[Dataset items]

::::

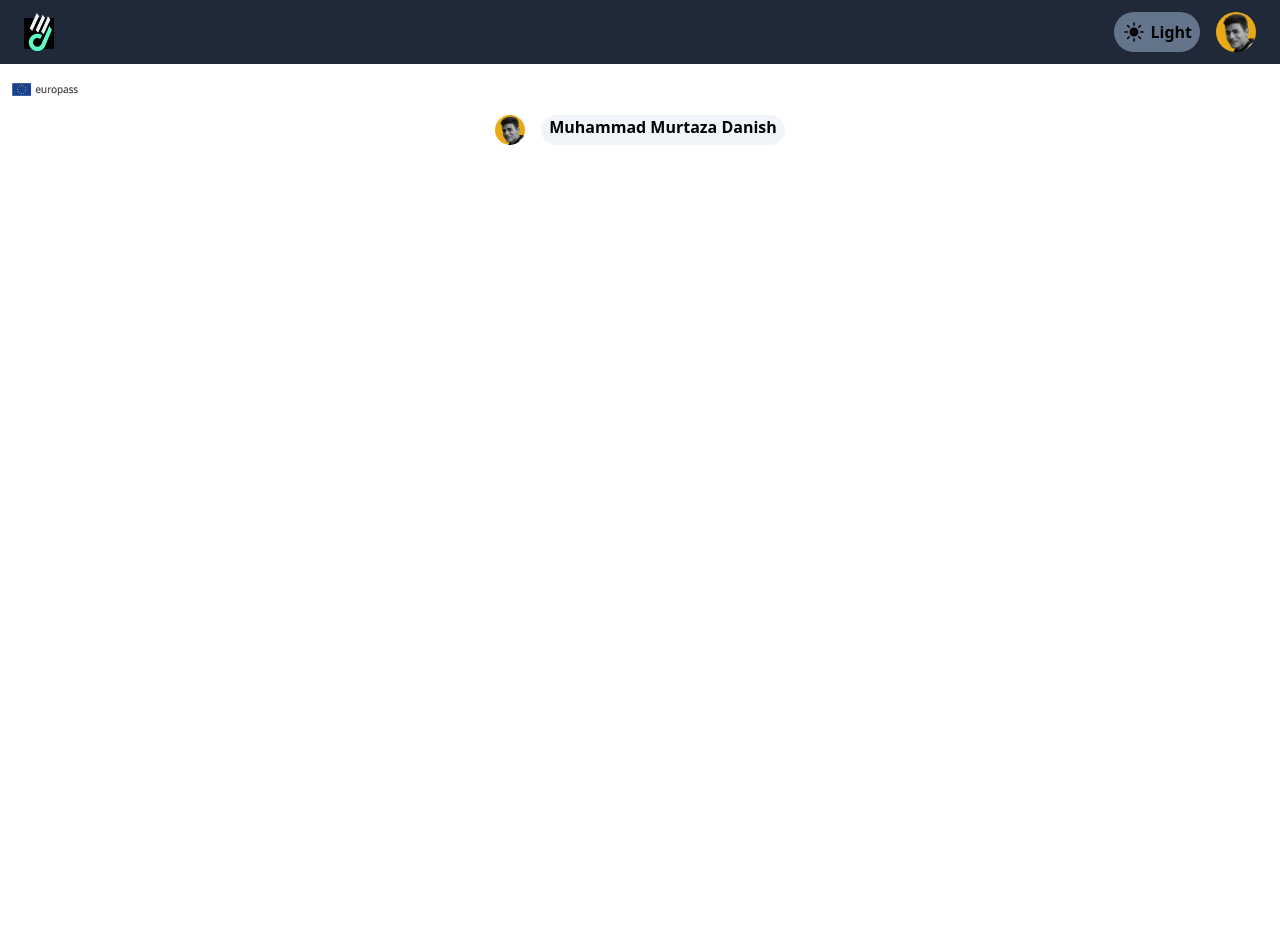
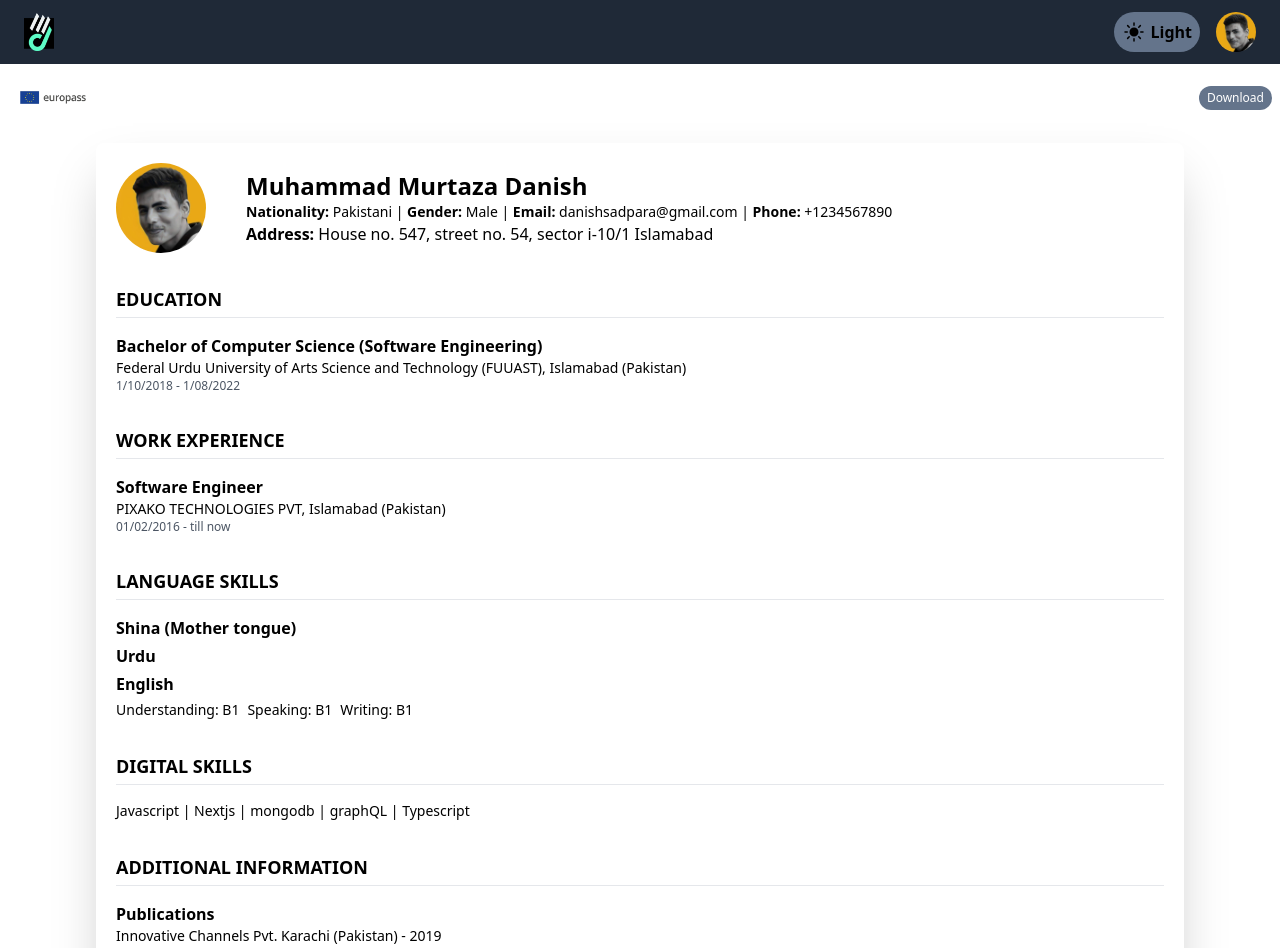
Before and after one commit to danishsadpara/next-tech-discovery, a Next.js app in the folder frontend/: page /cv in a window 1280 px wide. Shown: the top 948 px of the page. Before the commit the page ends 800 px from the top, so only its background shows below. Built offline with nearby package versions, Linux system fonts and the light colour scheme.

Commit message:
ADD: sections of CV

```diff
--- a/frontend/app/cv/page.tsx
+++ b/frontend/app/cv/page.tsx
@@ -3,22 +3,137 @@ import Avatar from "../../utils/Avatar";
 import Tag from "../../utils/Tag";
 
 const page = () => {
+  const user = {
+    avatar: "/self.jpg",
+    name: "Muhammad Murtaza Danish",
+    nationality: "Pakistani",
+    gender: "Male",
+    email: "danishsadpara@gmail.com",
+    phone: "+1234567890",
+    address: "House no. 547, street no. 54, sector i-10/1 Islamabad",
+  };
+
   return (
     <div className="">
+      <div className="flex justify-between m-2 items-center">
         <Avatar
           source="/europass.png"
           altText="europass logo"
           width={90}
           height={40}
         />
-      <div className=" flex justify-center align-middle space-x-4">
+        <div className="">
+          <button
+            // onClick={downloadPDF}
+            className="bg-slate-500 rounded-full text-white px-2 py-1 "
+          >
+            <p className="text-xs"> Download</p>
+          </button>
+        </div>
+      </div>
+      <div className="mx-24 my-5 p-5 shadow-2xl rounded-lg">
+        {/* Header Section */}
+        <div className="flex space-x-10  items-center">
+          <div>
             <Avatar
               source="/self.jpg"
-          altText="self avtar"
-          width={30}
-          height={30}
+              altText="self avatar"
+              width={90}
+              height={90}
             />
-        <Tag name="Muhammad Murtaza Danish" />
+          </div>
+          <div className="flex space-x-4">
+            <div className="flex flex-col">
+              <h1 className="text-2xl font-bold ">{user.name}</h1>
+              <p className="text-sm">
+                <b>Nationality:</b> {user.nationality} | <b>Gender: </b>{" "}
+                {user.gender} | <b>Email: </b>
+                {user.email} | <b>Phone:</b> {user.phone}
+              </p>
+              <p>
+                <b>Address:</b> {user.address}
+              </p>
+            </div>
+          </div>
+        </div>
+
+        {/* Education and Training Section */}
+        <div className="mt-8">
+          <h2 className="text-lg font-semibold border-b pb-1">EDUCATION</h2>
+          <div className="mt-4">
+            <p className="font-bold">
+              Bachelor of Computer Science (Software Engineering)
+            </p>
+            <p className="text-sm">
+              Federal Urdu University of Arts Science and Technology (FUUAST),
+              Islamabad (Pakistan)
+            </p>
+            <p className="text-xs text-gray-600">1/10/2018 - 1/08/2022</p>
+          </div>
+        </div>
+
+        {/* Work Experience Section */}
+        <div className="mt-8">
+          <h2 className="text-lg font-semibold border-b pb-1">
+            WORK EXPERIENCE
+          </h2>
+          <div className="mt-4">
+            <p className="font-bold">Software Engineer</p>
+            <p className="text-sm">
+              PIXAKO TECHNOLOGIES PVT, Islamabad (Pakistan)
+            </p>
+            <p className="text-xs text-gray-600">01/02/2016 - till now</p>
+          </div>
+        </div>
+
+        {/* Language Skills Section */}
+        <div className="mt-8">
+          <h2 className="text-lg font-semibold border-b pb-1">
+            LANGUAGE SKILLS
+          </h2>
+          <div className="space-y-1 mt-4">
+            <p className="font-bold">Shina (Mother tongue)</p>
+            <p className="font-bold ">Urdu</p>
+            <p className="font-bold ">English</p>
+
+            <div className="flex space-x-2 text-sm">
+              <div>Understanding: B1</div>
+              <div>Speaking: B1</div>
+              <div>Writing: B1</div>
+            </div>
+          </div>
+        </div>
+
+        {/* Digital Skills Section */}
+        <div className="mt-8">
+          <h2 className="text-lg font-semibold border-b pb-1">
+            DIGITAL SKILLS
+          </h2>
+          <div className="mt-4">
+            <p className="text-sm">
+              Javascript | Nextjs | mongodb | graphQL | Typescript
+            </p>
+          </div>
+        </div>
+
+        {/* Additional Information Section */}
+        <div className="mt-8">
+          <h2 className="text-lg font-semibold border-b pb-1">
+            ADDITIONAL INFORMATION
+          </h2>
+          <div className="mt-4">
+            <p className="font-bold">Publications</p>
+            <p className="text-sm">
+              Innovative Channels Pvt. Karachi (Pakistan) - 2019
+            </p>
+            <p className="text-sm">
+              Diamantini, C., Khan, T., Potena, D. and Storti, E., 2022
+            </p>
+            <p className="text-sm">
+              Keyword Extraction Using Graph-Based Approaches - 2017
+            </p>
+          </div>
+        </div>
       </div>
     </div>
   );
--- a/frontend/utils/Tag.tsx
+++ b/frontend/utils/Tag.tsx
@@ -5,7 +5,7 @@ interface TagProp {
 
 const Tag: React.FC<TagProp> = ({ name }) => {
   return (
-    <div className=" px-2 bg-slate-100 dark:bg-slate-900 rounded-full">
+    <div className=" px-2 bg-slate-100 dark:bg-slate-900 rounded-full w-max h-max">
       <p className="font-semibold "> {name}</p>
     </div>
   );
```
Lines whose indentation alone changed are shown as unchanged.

::::

-- Problem details --
A verbatim copy of every entry above, with no pictures, is the expected output.

-- Reply --
Before and after one commit to danishsadpara/next-tech-discovery, a Next.js app in the folder frontend/: page /cv in a window 1280 px wide. Shown: the top 948 px of the page. Before the commit the page ends 800 px from the top, so only its background shows below. Built offline with nearby package versions, Linux system fonts and the light colour scheme.

Commit message:
ADD: sections of CV

```diff
--- a/frontend/app/cv/page.tsx
+++ b/frontend/app/cv/page.tsx
@@ -3,22 +3,137 @@ import Avatar from "../../utils/Avatar";
 import Tag from "../../utils/Tag";
 
 const page = () => {
+  const user = {
+    avatar: "/self.jpg",
+    name: "Muhammad Murtaza Danish",
+    nationality: "Pakistani",
+    gender: "Male",
+    email: "danishsadpara@gmail.com",
+    phone: "+1234567890",
+    address: "House no. 547, street no. 54, sector i-10/1 Islamabad",
+  };
+
   return (
     <div className="">
+      <div className="flex justify-between m-2 items-center">
         <Avatar
           source="/europass.png"
           altText="europass logo"
           width={90}
           height={40}
         />
-      <div className=" flex justify-center align-middle space-x-4">
+        <div className="">
+          <button
+            // onClick={downloadPDF}
+            className="bg-slate-500 rounded-full text-white px-2 py-1 "
+          >
+            <p className="text-xs"> Download</p>
+          </button>
+        </div>
+      </div>
+      <div className="mx-24 my-5 p-5 shadow-2xl rounded-lg">
+        {/* Header Section */}
+        <div className="flex space-x-10  items-center">
+          <div>
             <Avatar
               source="/self.jpg"
-          altText="self avtar"
-          width={30}
-          height={30}
+              altText="self avatar"
+              width={90}
+              height={90}
             />
-        <Tag name="Muhammad Murtaza Danish" />
+          </div>
+          <div className="flex space-x-4">
+            <div className="flex flex-col">
+              <h1 className="text-2xl font-bold ">{user.name}</h1>
+              <p className="text-sm">
+                <b>Nationality:</b> {user.nationality} | <b>Gender: </b>{" "}
+                {user.gender} | <b>Email: </b>
+                {user.email} | <b>Phone:</b> {user.phone}
+              </p>
+              <p>
+                <b>Address:</b> {user.address}
+              </p>
+            </div>
+          </div>
+        </div>
+
+        {/* Education and Training Section */}
+        <div className="mt-8">
+          <h2 className="text-lg font-semibold border-b pb-1">EDUCATION</h2>
+          <div className="mt-4">
+            <p className="font-bold">
+              Bachelor of Computer Science (Software Engineering)
+            </p>
+            <p className="text-sm">
+              Federal Urdu University of Arts Science and Technology (FUUAST),
+              Islamabad (Pakistan)
+            </p>
+            <p className="text-xs text-gray-600">1/10/2018 - 1/08/2022</p>
+          </div>
+        </div>
+
+        {/* Work Experience Section */}
+        <div className="mt-8">
+          <h2 className="text-lg font-semibold border-b pb-1">
+            WORK EXPERIENCE
+          </h2>
+          <div className="mt-4">
+            <p className="font-bold">Software Engineer</p>
+            <p className="text-sm">
+              PIXAKO TECHNOLOGIES PVT, Islamabad (Pakistan)
+            </p>
+            <p className="text-xs text-gray-600">01/02/2016 - till now</p>
+          </div>
+        </div>
+
+        {/* Language Skills Section */}
+        <div className="mt-8">
+          <h2 className="text-lg font-semibold border-b pb-1">
+            LANGUAGE SKILLS
+          </h2>
+          <div className="space-y-1 mt-4">
+            <p className="font-bold">Shina (Mother tongue)</p>
+            <p className="font-bold ">Urdu</p>
+            <p className="font-bold ">English</p>
+
+            <div className="flex space-x-2 text-sm">
+              <div>Understanding: B1</div>
+              <div>Speaking: B1</div>
+              <div>Writing: B1</div>
+            </div>
+          </div>
+        </div>
+
+        {/* Digital Skills Section */}
+        <div className="mt-8">
+          <h2 className="text-lg font-semibold border-b pb-1">
+            DIGITAL SKILLS
+          </h2>
+          <div className="mt-4">
+            <p className="text-sm">
+              Javascript | Nextjs | mongodb | graphQL | Typescript
+            </p>
+          </div>
+        </div>
+
+        {/* Additional Information Section */}
+        <div className="mt-8">
+          <h2 className="text-lg font-semibold border-b pb-1">
+            ADDITIONAL INFORMATION
+          </h2>
+          <div className="mt-4">
+            <p className="font-bold">Publications</p>
+            <p className="text-sm">
+              Innovative Channels Pvt. Karachi (Pakistan) - 2019
+            </p>
+            <p className="text-sm">
+              Diamantini, C., Khan, T., Potena, D. and Storti, E., 2022
+            </p>
+            <p className="text-sm">
+              Keyword Extraction Using Graph-Based Approaches - 2017
+            </p>
+          </div>
+        </div>
       </div>
     </div>
   );
--- a/frontend/utils/Tag.tsx
+++ b/frontend/utils/Tag.tsx
@@ -5,7 +5,7 @@ interface TagProp {
 
 const Tag: React.FC<TagProp> = ({ name }) => {
   return (
-    <div className=" px-2 bg-slate-100 dark:bg-slate-900 rounded-full">
+    <div className=" px-2 bg-slate-100 dark:bg-slate-900 rounded-full w-max h-max">
       <p className="font-semibold "> {name}</p>
     </div>
   );
```
Lines whose indentation alone changed are shown as unchanged.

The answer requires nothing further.